within the Bangko Sentral ng Pilipinas (BSP) target range of 2.0–4.0% in the 2nd half of 2023, after it hit a 14-year high of 8% in November 2022 due to higher food prices. However, potentially stronger-than-expected domestic demand and renewed currency weakness could push inflation upward. The consensus forecast expects inflation to average 4.6% in 2023 and 3.1% in 2024.
Interest rate: The BSP raised the overnight reverse repurchase facility rate by 75 basis points to 5% in November 2022 to rein in inflation and shore up the peso. A key factor to watch is the U.S. Fed’s monetary policy stance. The consensus forecast sees rates rising further by the end of 2023 to 5.58% and 4.66% in 2024.
Peso exchange rate: Though elevated interest rates should support the peso through 2023, risks are tilting to the downside amid a deteriorating trade balance and elevated inflation. Consensus forecasts see the peso ending 2023 at PHP 57.0 per USD and 2024 at PHP 55.5 per USD.
Sovereign Fund: In November, lawmakers unveiled plans for the Maharlika Investment Fund (MIF), a sovereign wealth fund aiming to boost investment and economic growth. After initial plans to back the MIF with pension funds were scrapped due to public outcry, the fund is now set to use Central Bank dividends. Given its high-risk profile and controversial governance, the MIF could threaten the country’s fiscal stance and foreign reserves.
Source: Focus Economics-Consensus Forecast ASEAN January 2023
Goals and targets of the Philippine Development Plan for 2023-2028
- Maintain annual economic growth rate. The goal is for the economy to grow between 6-7% in 2023 and 6.5-8% from 2024 to 2028. Sustained high levels of growth are necessary to meet the “AmBisyon Natin 2040” long-term plan.
- Create more, better, and more resilient jobs. By 2028, the unemployment rate shall range between 4 and 5%, and the percentage of wage and salary workers in private establishments to the total employed shall range from 53 to 55%.
- Keep food and overall prices low and stable. Expanding the opportunities available to Filipinos must be complemented by efforts to protect people’s purchasing power. Food and overall inflation will be kept within 2.5 to 4.5% in 2023 and within 2-4% from 2024 to 2028.
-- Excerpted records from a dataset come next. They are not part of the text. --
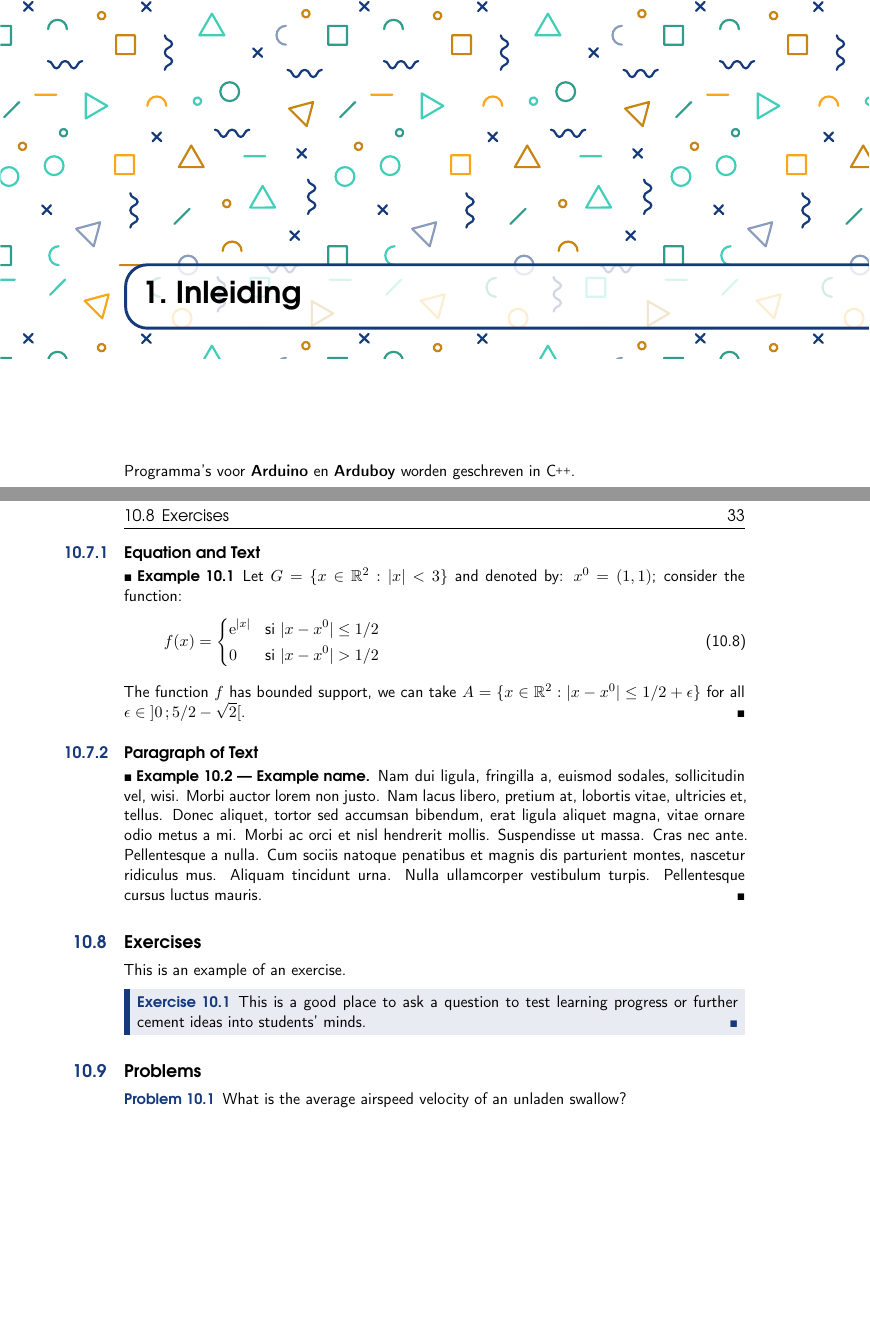
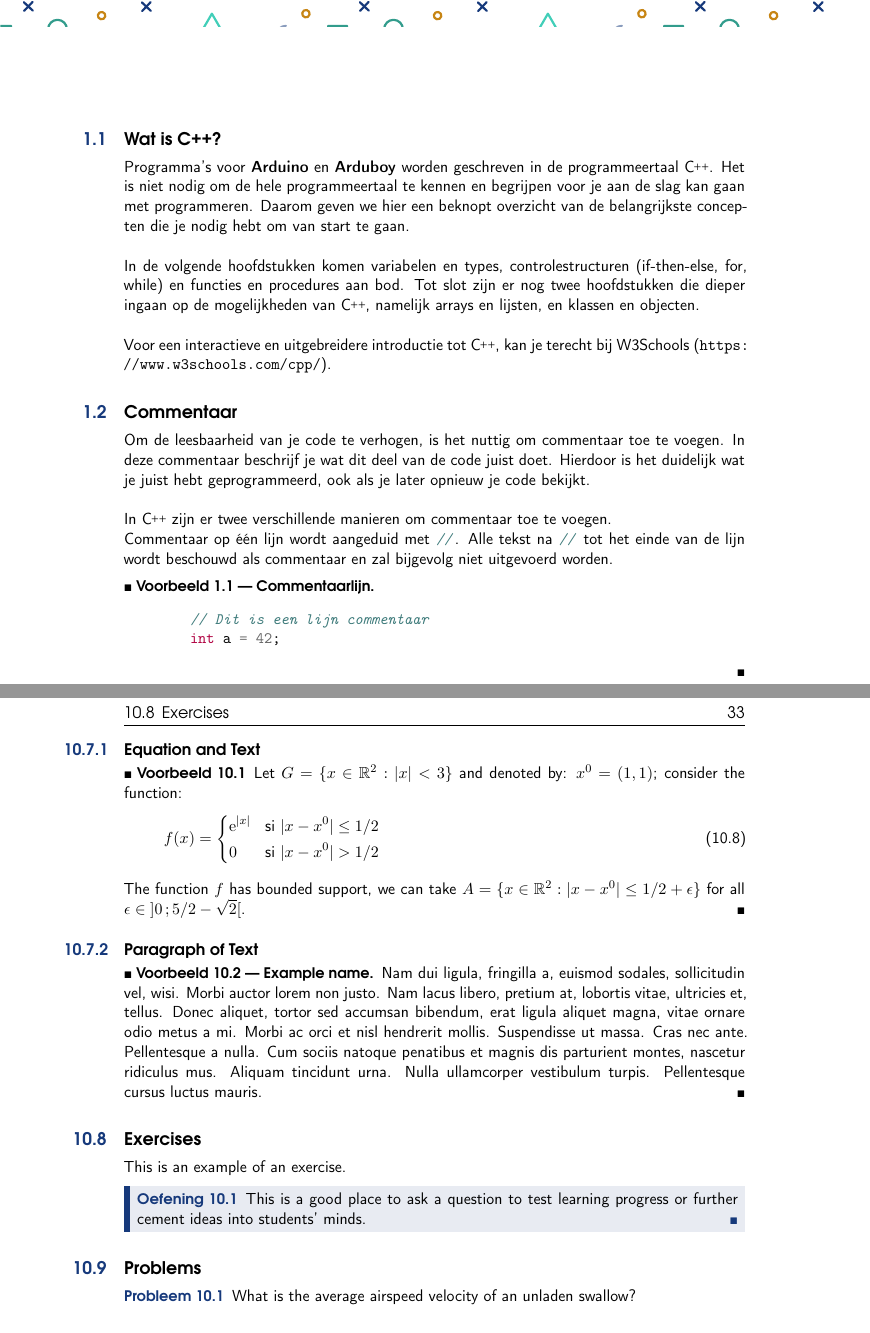
Before and after one commit to StijnCaerts/Arduboy-StartersGuide, a LaTeX book (main.tex, which reads structure.tex): two parts of pages 9 and 33 of 41, joined at a grey line, cut at the place of the change, the shorter picture padded with empty space. Compiled offline with pdfLaTeX.

Commit message:
introduction

```diff
--- a/main.tex
+++ b/main.tex
@@ -125,9 +125,30 @@
 \part{Introductie tot C++}
 \chapterimage{jcw_header.pdf}
 \chapter{Inleiding}
-Programma's voor \textbf{Arduino} en \textbf{Arduboy} worden geschreven in \Cpp\index{C++@\Cpp}.
+\section{Wat is C++?}
+Programma's voor \textbf{Arduino} en \textbf{Arduboy} worden geschreven in de programmeertaal \Cpp\index{C++@\Cpp}. Het is niet nodig om de hele programmeertaal te kennen en begrijpen voor je aan de slag kan gaan met programmeren. Daarom geven we hier een beknopt overzicht van de belangrijkste concepten die je nodig hebt om van start te gaan.\\
+
+\noindent In de volgende hoofdstukken komen variabelen en types, controlestructuren (if-then-else, for, while) en functies en procedures aan bod. Tot slot zijn er nog twee hoofdstukken die dieper ingaan op de mogelijkheden van \Cpp, namelijk arrays en lijsten, en klassen en objecten.\\
+
+\noindent Voor een interactieve en uitgebreidere introductie tot \Cpp, kan je terecht bij W3Schools (\url{https://www.w3schools.com/cpp/}).
+
+\section{Commentaar}
 % commentaar in C++
 % // of /* */
+Om de leesbaarheid van je code te verhogen, is het nuttig om commentaar toe te voegen. In deze commentaar\index{Commentaar} beschrijf je wat dit deel van de code juist doet. Hierdoor is het duidelijk wat je juist hebt geprogrammeerd, ook als je later opnieuw je code bekijkt.\\
+
+\noindent In \Cpp{} zijn er twee verschillende manieren om commentaar toe te voegen.\\
+Commentaar op één lijn wordt aangeduid met \mintinline{cpp}{//}. Alle tekst na \mintinline{cpp}{//} tot het einde van de lijn wordt beschouwd als commentaar en zal bijgevolg niet uitgevoerd worden.
+
+\begin{example}[Commentaarlijn]
+	\vphantom{ }
+	\begin{minted}{cpp}
+	// Dit is een lijn commentaar
+	int a = 42;
+	\end{minted}
+\end{example}
+
+
 
 \chapter{Variabelen en types}
 
--- a/structure.tex
+++ b/structure.tex
@@ -518,3 +518,10 @@ addtohook={%
 \fi
 }
 }
+
+
+%--------
+%  CODE
+%--------
+
+\usepackage{minted}
```
Also changed, not shown: main.pdf, main.tex (5 more changed lines), structure.tex (14 more changed lines).
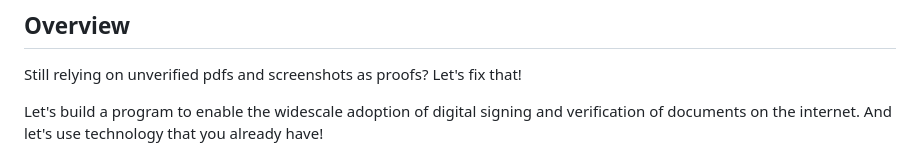
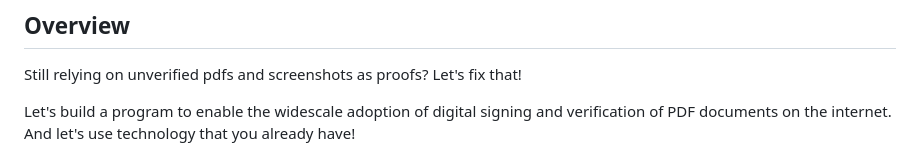
Before and after one commit to dgc-cgn/sigbot, a Markdown page: README.md, the part around the change. Drawn GitHub-style.

```diff
--- a/README.md
+++ b/README.md
@@ -4,7 +4,7 @@
 
 Still relying on unverified pdfs and screenshots as proofs? Let's fix that!
 
-Let's build a program to enable the widescale adoption of digital signing and verification of documents on the internet. And let's use technology that you already have!
+Let's build a program to enable the widescale adoption of digital signing and verification of PDF documents on the internet. And let's use technology that you already have!
 
 ![Logo](./assets/SignVerify-logo.png)
 
```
- Enforce fiscal discipline. To ensure the sustainability of growth, the national government deficit- to-GDP ratio will be gradually reduced from 6.5% during the first half of 2022 to 3% in 2028. The outstanding government debt-GDP ratio decreased from 63.7% as of September 2022 and will be reduced to 48-53% by the end of 2028.
- Transform the production sectors through innovation. The Philippines aims to continue its progress among the innovation achievers of the region by ranking higher, to within the top 33% of the Global Competitiveness Index by 2028.
- Lower poverty rate. All these efforts are intended to improve the welfare of Filipinos significantly. These strategies are expected to reduce poverty from 18% in 2021 to 8 – 9% by 2028.
What can the business sector and international community expect from the Marcos Administration?
- The Philippine government will strengthen and facilitate Public-Private-Partnerships (PPPs), trade and investments, research and development, and technology transfer while encouraging robust competition. PPPs are expected to upgrade the country’s energy, logistics, transportation, telecommunications, and water infrastructure.
- The government shall build on game-changing reforms in the investment environment, such as amendments to the Foreign Investment Act, Retail Trade Liberalization Act, and Public Service Act, as well as passing a Corporate Recovery and Tax Incentives for Enterprises Law.
- Policies enabling open and competitive markets will complement these reforms. The goal is to make it easier for companies to compete and innovate while upholding consumer protection. Businesses will be assured of lower transactioncosts, a healthy regulatory environment, and protection from anti-competitive practices.
Source: Philippine Development Plan 2023-2028: Briefer